__DESCRIPTION OF THE TASK__. In your copy of the entries below, keep every word exactly and leave out all images.

━━ LISTED ENTRIES ━━

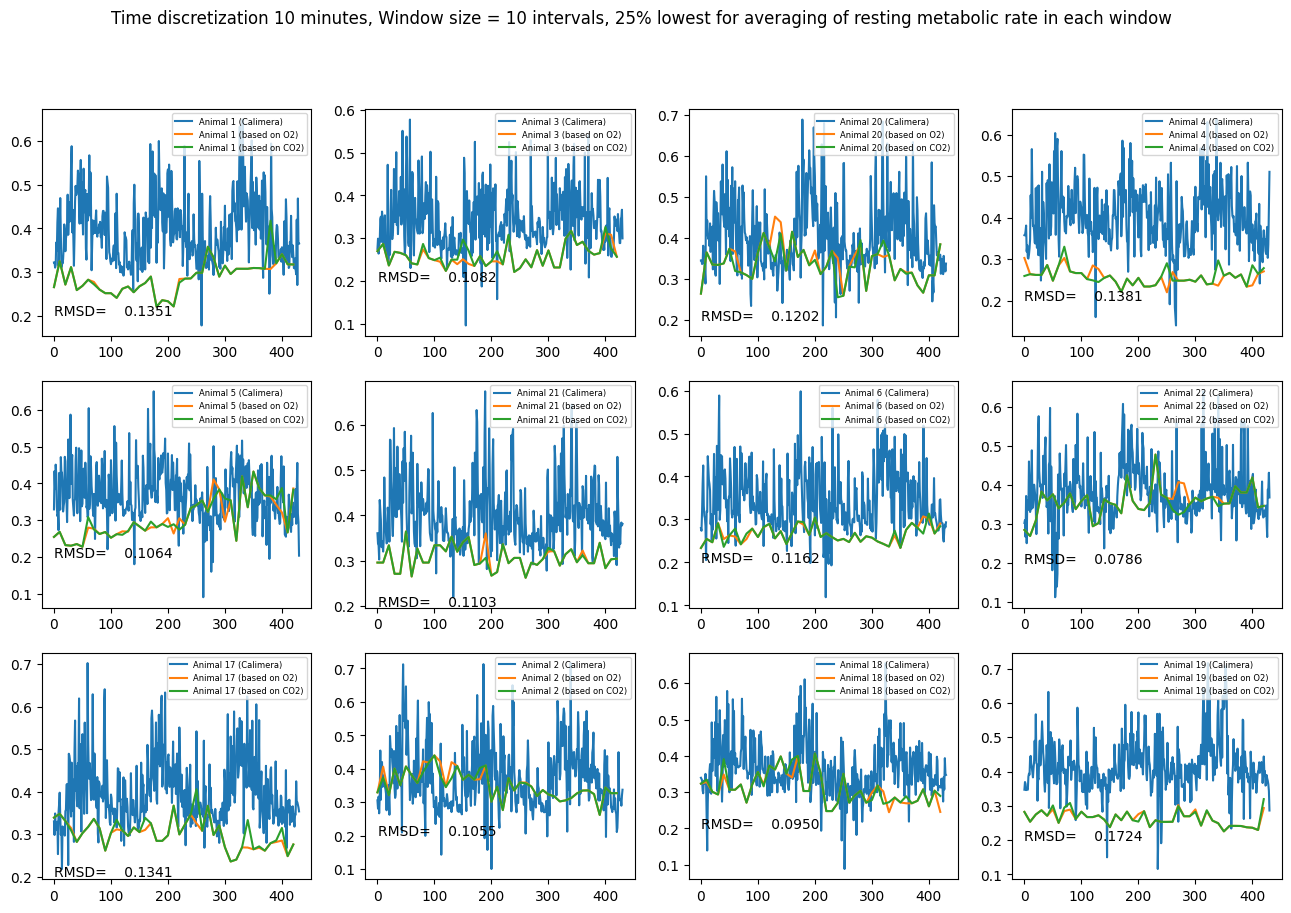
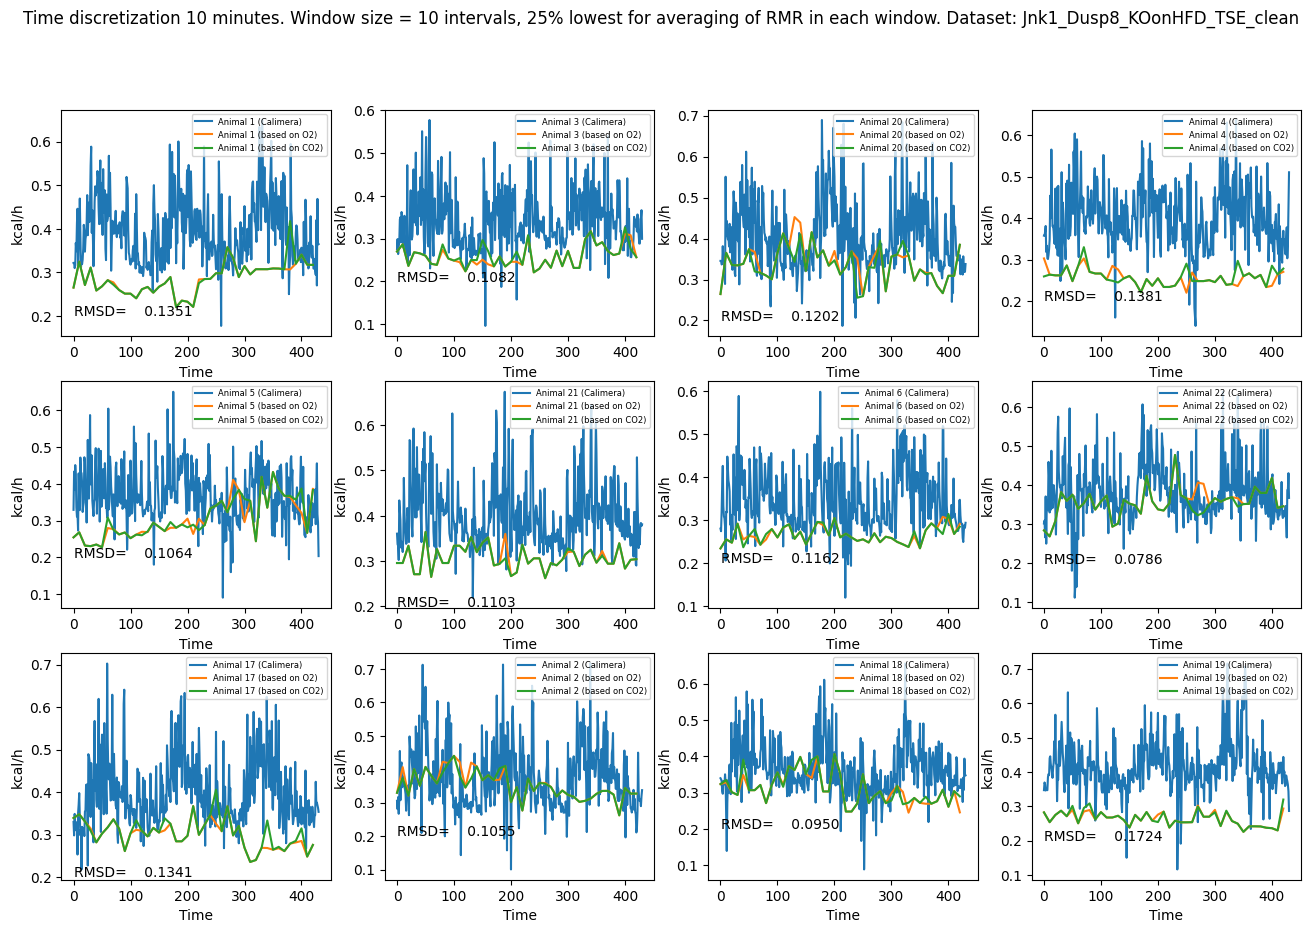
Labeling of data.

Changed region(s): [[0.0, 0.092, 1.0, 1.0], [0.0, 0.0, 0.9915, 0.0307], [0.9605, 0.9507, 0.9915, 1.0]]

diff --git a/Comparison calimera/compare.py b/Comparison calimera/compare.py
@@ -21,6 +21,7 @@ if __name__ == "__main__":
     parser.add_argument('-w', '--window', dest='window', required=True)
     parser.add_argument('-o', '--output', dest='output', required=True)
     parser.add_argument('-t', '--time', dest='time', required=True)
+    parser.add_argument('-n', '--name', dest='name', required=True)
     args = parser.parse_args()
 
     dfCalimera = pd.read_csv(args.reference, sep='\t')
@@ -48,14 +49,12 @@ if __name__ == "__main__":
         rmsds.append(np.sqrt(np.mean((np.array(datapointsRef)-np.array(datapoints))**2)))
         
     L, U = find_approx_square(len(animal_ids))
-    print("L:")
-    print(L)
-    print("U:")
-    print(U)
     for index, column in enumerate(animal_ids):
         plt.subplot(L, U, index + 1) # 3, 4
         plt.plot(range(0, num_rows), dfCalimera[column][1:], label=f"Animal {column} (Calimera)")
         plt.legend(loc=2, prop={'size' : 6})
+        plt.ylabel('kcal/h')
+        plt.xlabel(f'Time')
 
     for index, animal in enumerate(animal_ids):
         plt.subplot(L, U, index + 1) # 3, 4
@@ -63,6 +62,9 @@ if __name__ == "__main__":
         plt.plot(dfShiny.loc[(dfShiny["Animal"] == int(animal)) & (dfShiny["Component"] == "CO2")]["Time"].tolist(), dfShiny.loc[(dfShiny["Animal"] == int(animal)) & (dfShiny["Component"] == "CO2")]["HP"].tolist(), label=f"Animal {animal} (based on CO2)")
         plt.legend(loc=1, prop={'size' : 6})
         plt.text(0.1, 0.2, f"RMSD={'{:10.4f}'.format(rmsds[index])}")
+        plt.ylabel('kcal/h')
+        plt.xlabel(f'Time')
+
 
     min_RMRs = []
     for index, animal in enumerate(animal_ids):
@@ -75,7 +77,7 @@ if __name__ == "__main__":
     manager = plt.get_current_fig_manager()
     # manager.window.showMaximized()
     # plt.show()
-    plt.suptitle(f"Time discretization {args.time} minutes, Window size = {args.window} intervals, 25% lowest for averaging of resting metabolic rate in each window")
+    plt.suptitle(f"Time discretization {args.time} minutes. Window size = {args.window} intervals, 25% lowest for averaging of RMR in each window. Dataset: {args.name}")
     f = plt.gcf()
     f.set_size_inches(16, 10)
     plt.savefig(f"{args.output}/comparison_with_calimera_window_size={args.window}_time_trace_RMR_over_day.png", bbox_inches='tight')
@@ -95,4 +97,6 @@ if __name__ == "__main__":
     # plt.show()
     f = plt.gcf()
     f.set_size_inches(16, 10)
+    plt.ylabel('kcal/day')
+    plt.suptitle(f"Daily RMR. Dataset: {args.name}")
     plt.savefig(f"{args.output}/comparison_with_calimera_window_size={args.window}_boxplots_RMR_per_day.png", bbox_inches='tight')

━━━

__TASK RESPONSE__.
Labeling of data.

Changed region(s): [[0.0, 0.092, 1.0, 1.0], [0.0, 0.0, 0.9915, 0.0307], [0.9605, 0.9507, 0.9915, 1.0]]

diff --git a/Comparison calimera/compare.py b/Comparison calimera/compare.py
@@ -21,6 +21,7 @@ if __name__ == "__main__":
     parser.add_argument('-w', '--window', dest='window', required=True)
     parser.add_argument('-o', '--output', dest='output', required=True)
     parser.add_argument('-t', '--time', dest='time', required=True)
+    parser.add_argument('-n', '--name', dest='name', required=True)
     args = parser.parse_args()
 
     dfCalimera = pd.read_csv(args.reference, sep='\t')
@@ -48,14 +49,12 @@ if __name__ == "__main__":
         rmsds.append(np.sqrt(np.mean((np.array(datapointsRef)-np.array(datapoints))**2)))
         
     L, U = find_approx_square(len(animal_ids))
-    print("L:")
-    print(L)
-    print("U:")
-    print(U)
     for index, column in enumerate(animal_ids):
         plt.subplot(L, U, index + 1) # 3, 4
         plt.plot(range(0, num_rows), dfCalimera[column][1:], label=f"Animal {column} (Calimera)")
         plt.legend(loc=2, prop={'size' : 6})
+        plt.ylabel('kcal/h')
+        plt.xlabel(f'Time')
 
     for index, animal in enumerate(animal_ids):
         plt.subplot(L, U, index + 1) # 3, 4
@@ -63,6 +62,9 @@ if __name__ == "__main__":
         plt.plot(dfShiny.loc[(dfShiny["Animal"] == int(animal)) & (dfShiny["Component"] == "CO2")]["Time"].tolist(), dfShiny.loc[(dfShiny["Animal"] == int(animal)) & (dfShiny["Component"] == "CO2")]["HP"].tolist(), label=f"Animal {animal} (based on CO2)")
         plt.legend(loc=1, prop={'size' : 6})
         plt.text(0.1, 0.2, f"RMSD={'{:10.4f}'.format(rmsds[index])}")
+        plt.ylabel('kcal/h')
+        plt.xlabel(f'Time')
+
 
     min_RMRs = []
     for index, animal in enumerate(animal_ids):
@@ -75,7 +77,7 @@ if __name__ == "__main__":
     manager = plt.get_current_fig_manager()
     # manager.window.showMaximized()
     # plt.show()
-    plt.suptitle(f"Time discretization {args.time} minutes, Window size = {args.window} intervals, 25% lowest for averaging of resting metabolic rate in each window")
+    plt.suptitle(f"Time discretization {args.time} minutes. Window size = {args.window} intervals, 25% lowest for averaging of RMR in each window. Dataset: {args.name}")
     f = plt.gcf()
     f.set_size_inches(16, 10)
     plt.savefig(f"{args.output}/comparison_with_calimera_window_size={args.window}_time_trace_RMR_over_day.png", bbox_inches='tight')
@@ -95,4 +97,6 @@ if __name__ == "__main__":
     # plt.show()
     f = plt.gcf()
     f.set_size_inches(16, 10)
+    plt.ylabel('kcal/day')
+    plt.suptitle(f"Daily RMR. Dataset: {args.name}")
     plt.savefig(f"{args.output}/comparison_with_calimera_window_size={args.window}_boxplots_RMR_per_day.png", bbox_inches='tight')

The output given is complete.